I’m not giving up on The Scent of Jessamine. I still believe in Faith and Josiah and their story. I will still try to find a home for them with an agent and a publisher, but I miss the creative process.

Revising is an entirely different beast from writing; a whole other part of the brain is required, and it doesn’t leave me fulfilled afterwards the way that the act of creating does. I need to connect with my creative side, and I’ve missed that lately. I won’t give up my pantster ways entirely, but plotting will make my life easier so I can spend more time writing and less time revising! Is there anything you think I should add to my list? I’m so excited about this new project!

Advertisements

The Change I’m Choosing
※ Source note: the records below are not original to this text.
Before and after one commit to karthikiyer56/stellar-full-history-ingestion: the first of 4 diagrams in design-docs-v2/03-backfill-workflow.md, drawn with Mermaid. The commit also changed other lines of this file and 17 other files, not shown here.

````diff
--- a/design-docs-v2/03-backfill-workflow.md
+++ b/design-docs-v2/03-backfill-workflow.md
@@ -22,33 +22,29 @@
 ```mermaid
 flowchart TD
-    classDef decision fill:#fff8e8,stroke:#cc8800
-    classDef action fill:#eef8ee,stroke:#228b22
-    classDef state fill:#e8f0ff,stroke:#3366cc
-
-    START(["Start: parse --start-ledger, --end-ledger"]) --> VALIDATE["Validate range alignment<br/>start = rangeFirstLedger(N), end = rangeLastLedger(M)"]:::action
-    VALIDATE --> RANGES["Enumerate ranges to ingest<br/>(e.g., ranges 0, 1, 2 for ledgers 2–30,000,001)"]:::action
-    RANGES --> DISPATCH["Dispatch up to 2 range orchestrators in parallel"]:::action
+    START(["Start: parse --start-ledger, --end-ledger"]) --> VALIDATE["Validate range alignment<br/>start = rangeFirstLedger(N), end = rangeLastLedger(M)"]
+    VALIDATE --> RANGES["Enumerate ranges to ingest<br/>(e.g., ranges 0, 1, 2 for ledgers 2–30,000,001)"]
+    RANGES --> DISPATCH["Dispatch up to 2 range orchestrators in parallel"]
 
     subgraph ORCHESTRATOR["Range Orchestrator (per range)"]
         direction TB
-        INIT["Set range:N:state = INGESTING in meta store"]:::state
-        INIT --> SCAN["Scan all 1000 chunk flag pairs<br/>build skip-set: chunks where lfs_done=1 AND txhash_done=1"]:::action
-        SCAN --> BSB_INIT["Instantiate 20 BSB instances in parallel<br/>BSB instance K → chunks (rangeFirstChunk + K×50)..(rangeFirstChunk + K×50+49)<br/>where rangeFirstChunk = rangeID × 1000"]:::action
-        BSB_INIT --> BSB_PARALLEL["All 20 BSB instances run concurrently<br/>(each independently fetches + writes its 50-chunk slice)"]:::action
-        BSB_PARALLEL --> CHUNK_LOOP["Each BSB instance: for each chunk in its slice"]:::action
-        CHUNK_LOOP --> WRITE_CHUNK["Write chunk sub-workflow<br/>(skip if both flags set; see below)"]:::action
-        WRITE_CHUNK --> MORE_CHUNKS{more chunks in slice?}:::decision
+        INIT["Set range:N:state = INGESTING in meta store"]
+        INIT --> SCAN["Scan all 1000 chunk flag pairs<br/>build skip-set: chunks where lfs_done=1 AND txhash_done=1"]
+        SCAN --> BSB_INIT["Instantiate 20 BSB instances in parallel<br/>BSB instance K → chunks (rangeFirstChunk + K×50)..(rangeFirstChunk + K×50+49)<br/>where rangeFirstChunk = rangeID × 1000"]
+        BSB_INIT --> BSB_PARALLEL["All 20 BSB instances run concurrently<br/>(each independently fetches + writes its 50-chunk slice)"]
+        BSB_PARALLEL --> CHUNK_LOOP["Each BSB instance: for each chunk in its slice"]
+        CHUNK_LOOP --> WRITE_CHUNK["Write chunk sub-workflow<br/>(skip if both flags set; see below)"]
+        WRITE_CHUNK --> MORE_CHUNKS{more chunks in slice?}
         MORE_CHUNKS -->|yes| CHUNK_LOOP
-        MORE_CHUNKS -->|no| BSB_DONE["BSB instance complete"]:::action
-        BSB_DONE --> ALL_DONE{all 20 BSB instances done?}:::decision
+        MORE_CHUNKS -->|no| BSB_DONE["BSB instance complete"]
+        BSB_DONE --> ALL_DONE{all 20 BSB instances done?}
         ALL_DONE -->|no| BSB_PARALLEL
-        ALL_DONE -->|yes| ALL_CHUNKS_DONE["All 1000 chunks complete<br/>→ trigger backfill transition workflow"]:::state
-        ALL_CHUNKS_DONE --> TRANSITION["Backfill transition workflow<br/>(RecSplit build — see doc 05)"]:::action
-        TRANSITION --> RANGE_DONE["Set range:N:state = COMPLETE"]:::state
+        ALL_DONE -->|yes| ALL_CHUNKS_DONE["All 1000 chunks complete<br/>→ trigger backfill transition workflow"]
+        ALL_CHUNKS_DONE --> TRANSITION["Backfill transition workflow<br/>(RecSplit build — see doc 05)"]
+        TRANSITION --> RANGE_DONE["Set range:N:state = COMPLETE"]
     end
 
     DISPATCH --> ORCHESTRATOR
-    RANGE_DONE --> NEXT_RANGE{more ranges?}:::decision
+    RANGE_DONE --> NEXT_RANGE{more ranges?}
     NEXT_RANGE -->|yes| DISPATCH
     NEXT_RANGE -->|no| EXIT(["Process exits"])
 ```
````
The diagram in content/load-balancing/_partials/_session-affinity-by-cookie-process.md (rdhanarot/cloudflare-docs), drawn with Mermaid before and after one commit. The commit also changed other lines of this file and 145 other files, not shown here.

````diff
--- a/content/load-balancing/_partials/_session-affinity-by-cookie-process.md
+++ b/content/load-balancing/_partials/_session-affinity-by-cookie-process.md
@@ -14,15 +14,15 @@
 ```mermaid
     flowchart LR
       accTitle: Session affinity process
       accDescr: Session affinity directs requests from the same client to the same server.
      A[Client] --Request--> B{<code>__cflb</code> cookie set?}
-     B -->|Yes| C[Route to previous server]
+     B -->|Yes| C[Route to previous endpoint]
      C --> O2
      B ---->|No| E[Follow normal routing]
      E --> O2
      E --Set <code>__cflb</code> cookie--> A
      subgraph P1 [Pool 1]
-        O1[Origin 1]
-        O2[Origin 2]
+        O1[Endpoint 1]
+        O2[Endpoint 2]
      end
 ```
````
How many of us would choose some of the changes we have undergone in our lives? I know if I could choose my path I would not be unemployed right now, and neither would my husband. The past four years have been a long, sometimes hard four years, not knowing how we would survive or pay for our kids’ college tuition. We’ve spent many sleepless nights and many prayer-filled mornings asking for the courage to keep going and for something to happen to turn our fortunes.
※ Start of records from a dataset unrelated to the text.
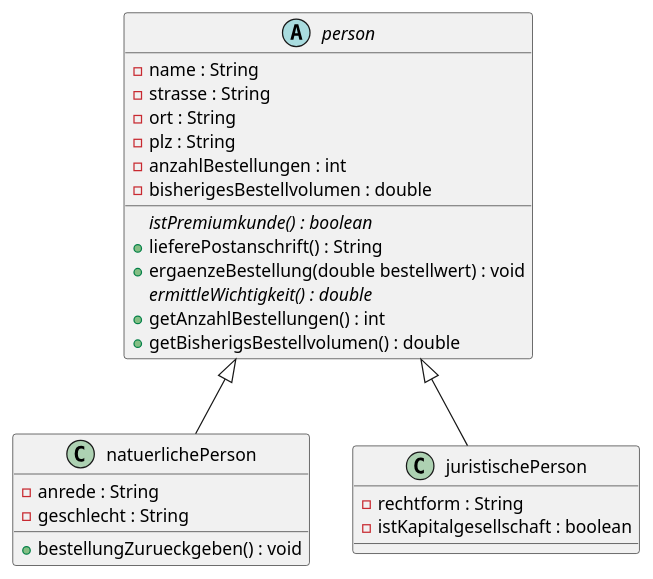
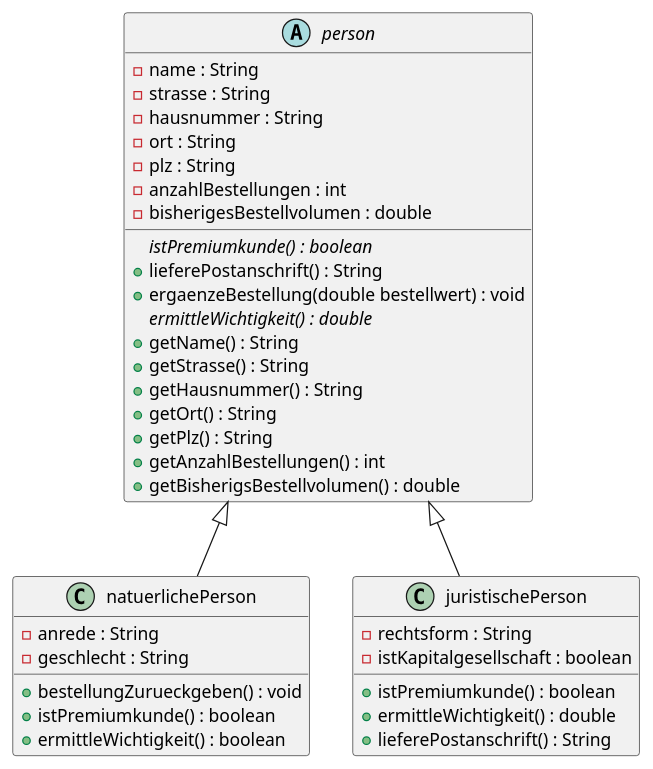
Before and after one commit to gvogelge/kundenverwaltung: the diagram in src/class_diagramm.puml, drawn with PlantUML.

Commit message:
class_diagramm_update

```diff
--- a/src/class_diagramm.puml
+++ b/src/class_diagramm.puml
@@ -1,29 +1,40 @@
 @startuml kundenverwaltungssystem
 
 abstract class person{
     - name : String
     - strasse : String
+    - hausnummer : String
     - ort : String
     - plz : String
     - anzahlBestellungen : int
     - bisherigesBestellvolumen : double
     {abstract} istPremiumkunde() : boolean
     + lieferePostanschrift() : String
     + ergaenzeBestellung(double bestellwert) : void
     {abstract} ermittleWichtigkeit() : double
+    + getName() : String
+    + getStrasse() : String
+    + getHausnummer() : String
+    + getOrt() : String
+    + getPlz() : String
     + getAnzahlBestellungen() : int
     + getBisherigsBestellvolumen() : double
 }
 
 class natuerlichePerson extends person{
     - anrede : String
     - geschlecht : String
     + bestellungZurueckgeben() : void
+    + istPremiumkunde() : boolean
+    + ermittleWichtigkeit() : boolean
 }
 
 class juristischePerson extends person{
-    - rechtform : String
+    - rechtsform : String
     - istKapitalgesellschaft : boolean
+    + istPremiumkunde() : boolean
+    + ermittleWichtigkeit() : double
+    + lieferePostanschrift() : String
 }
 
 @enduml
```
My husband is a talented man, a great leader, and wonderful provider. He was a Marine helicopter pilot for nearly twelve years when he and I decided we wanted our boys to have a more stable life than the military gave us. He left that profession to wade into the uncharted waters of pharmaceutical sales. We left our friends in the Marines and moved to a small town in Wisconsin to raise our sons. Being out of the military took some getting used to for both of us, but Bruce got the hang of his new job and worked for  Warner Lambert before it became Pfizer. Then he worked for Pfizer after they bought out Warner Lambert. About four years ago, Bruce—along with about half the Pfizer sales force—lost his job. The following year I lost my teaching job due to declining enrollment. Neither of us has been able to find a permanent position since then, so we must change.  Neither of us is sure what we will do, but we must do something different.
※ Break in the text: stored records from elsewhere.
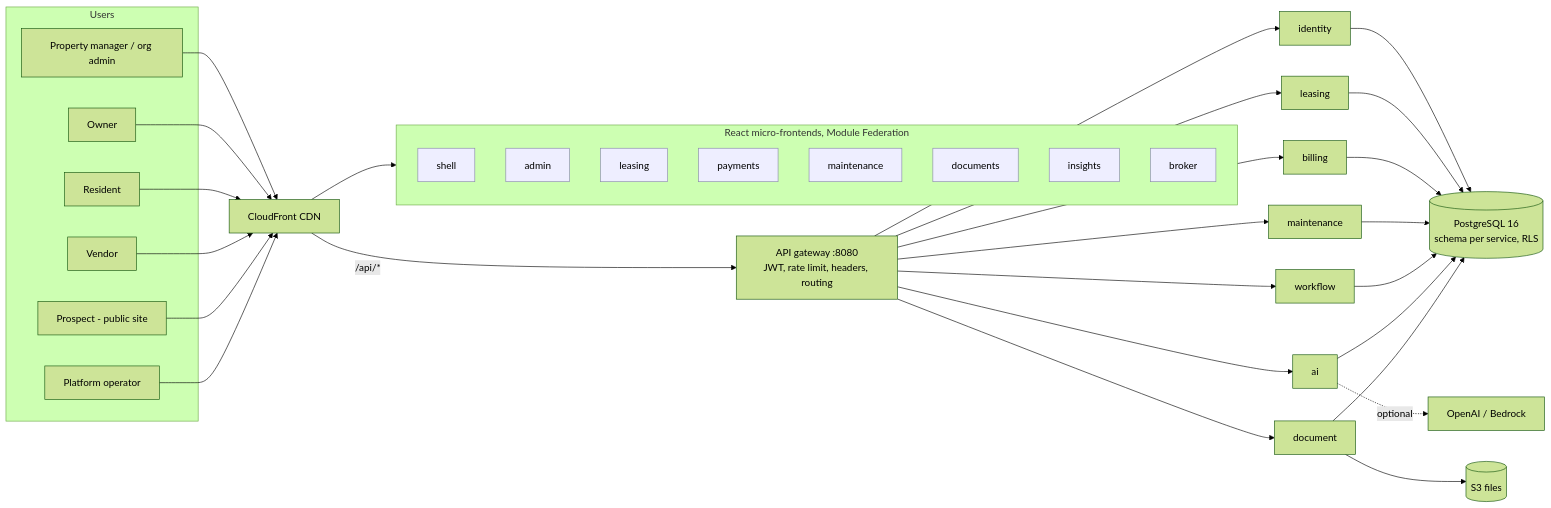
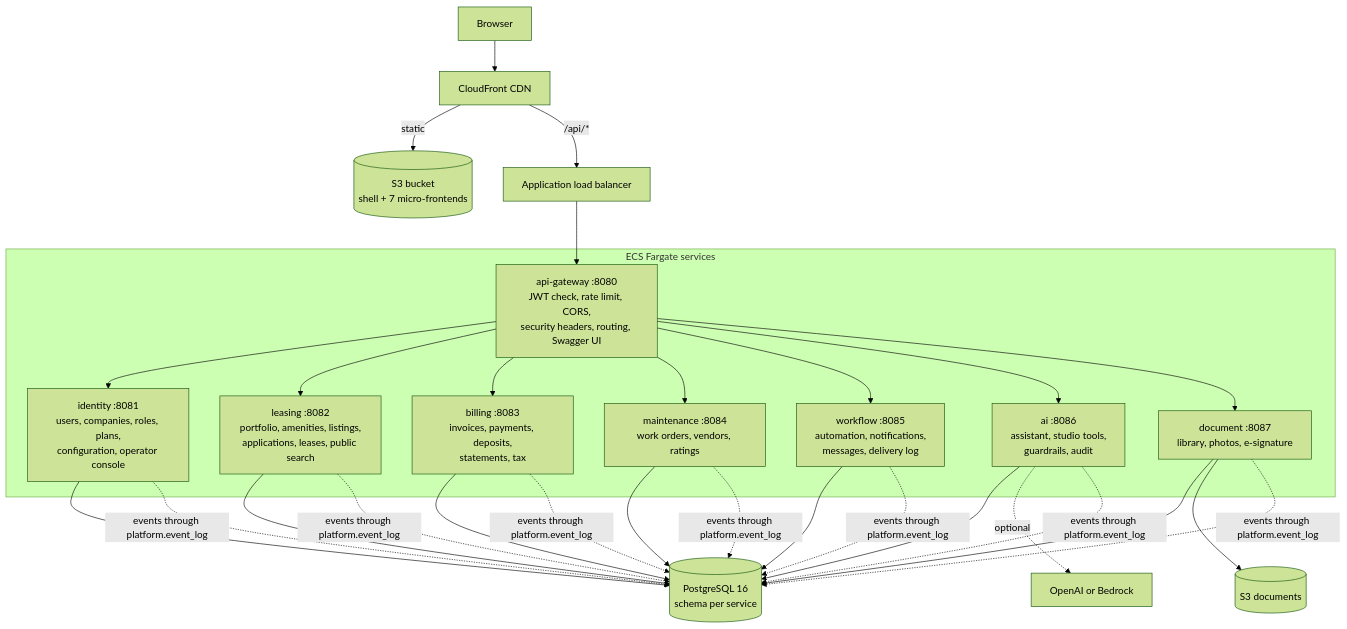
The second of 4 diagrams in docs/architecture/HLD.md (lucky1ravi/property), drawn with Mermaid (forest theme) before and after one commit. The commit also changed other lines of this file and 47 other files, not shown here.

````diff
--- a/docs/architecture/HLD.md
+++ b/docs/architecture/HLD.md
@@ -7,36 +37,21 @@
 ```mermaid
-flowchart LR
-  subgraph Users
-    PM[Property manager / org admin]
-    OWN[Owner]
-    RES[Resident]
-    VEN[Vendor]
-    PUB[Prospect - public site]
-    OPS[Platform operator]
+flowchart TB
+  B[Browser] --> CF[CloudFront CDN]
+  CF -->|static| S3[(S3 bucket<br/>shell + 7 micro-frontends)]
+  CF -->|"/api/*"| ALB[Application load balancer]
+  ALB --> GW
+  subgraph SVC[ECS Fargate services]
+    GW["api-gateway :8080<br/>JWT check, rate limit, CORS,<br/>security headers, routing, Swagger UI"]
+    GW --> ID["identity :8081<br/>users, companies, roles, plans,<br/>configuration, operator console"]
+    GW --> LE["leasing :8082<br/>portfolio, amenities, listings,<br/>applications, leases, public search"]
+    GW --> BI["billing :8083<br/>invoices, payments, deposits,<br/>statements, tax"]
+    GW --> MA["maintenance :8084<br/>work orders, vendors, ratings"]
+    GW --> WF["workflow :8085<br/>automation, notifications,<br/>messages, delivery log"]
+    GW --> AI["ai :8086<br/>assistant, studio tools,<br/>guardrails, audit"]
+    GW --> DO["document :8087<br/>library, photos, e-signature"]
   end
-  CF[CloudFront CDN]
-  subgraph Web[React micro-frontends, Module Federation]
-    SH[shell]:::fe
-    AD[admin]:::fe
-    LE[leasing]:::fe
-    PA[payments]:::fe
-    MA[maintenance]:::fe
-    DO[documents]:::fe
-    IN[insights]:::fe
-    BR[broker]:::fe
-  end
-  GW[API gateway :8080<br/>JWT, rate limit, headers, routing]
-  PM & OWN & RES & VEN & PUB & OPS --> CF --> Web
-  CF -->|/api/*| GW
-  GW --> S1[identity]
-  GW --> S2[leasing]
-  GW --> S3[billing]
-  GW --> S4[maintenance]
-  GW --> S5[workflow]
-  GW --> S6[ai]
-  GW --> S7[document]
-  S1 & S2 & S3 & S4 & S5 & S6 & S7 --> PG[(PostgreSQL 16<br/>schema per service, RLS)]
-  S7 --> S3o[(S3 files)]
-  S6 -.optional.-> LLM[OpenAI / Bedrock]
-  classDef fe fill:#eef,stroke:#88a
+  ID & LE & BI & MA & WF & AI & DO --> PG[("PostgreSQL 16<br/>schema per service")]
+  DO --> FS[(S3 documents)]
+  AI -.optional.-> LLM[OpenAI or Bedrock]
+  ID & LE & BI & MA & WF & AI & DO -.->|events through platform.event_log| PG
 ```
````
Change is hard, however, even painful. It’s full of unknowns, full of challenges, some we can see and will handle well, but others we will only be able to work through as they happen. But the pain of a life in transition often leads to joys that we can’t see while we’re in the midst of the change. Change can lead to growth in our talents and in our perspective if we allow it. If we follow our passions and our interests, perhaps the change will be something we never expected, but which will change us and those around us for the better. That is what I hope for at this stage of my life.  I plan to focus on the positives wherever I find them, what I have rather than what I don’t have.

Back in April I went to a conference in Madison, Wisconsin, called the Writers Institute. I met a number of talented writers, both published and unpublished like me. At one of the sessions one writer, Laurie Buchanan, who is also a Ph.D., a motivational speaker, and a Life Coach, said something that resonated with me. It must resonate for a lot of people. She said, “What you are not changing, you are choosing.” That was, as Oprah puts it, an “ah hah” moment for me.

So here is my change. I am going to be a writer, a goal I’ve had for years. From now on when people ask me what I do for a living, I will answer, “I’m a writer.” I may be unpublished as yet, but I am a writer.  I believe we are what we do every day. I write every day, so I’m a writer. Aristotle said, “We are what we repeatedly do. Excellence, then, is not an act, but a habit.” I am establishing the habit of writing. One day I will be excellent at it, but in the meantime, I am going to work my butt off to make my dreams a reality. My students have known my secret dream, and so have a few of my friends, but for a long time I haven’t believed I could be a writer despite what I have said. I believe it now because I am choosing it. I am a writer. What change will you choose? Do you have the courage to live your dream?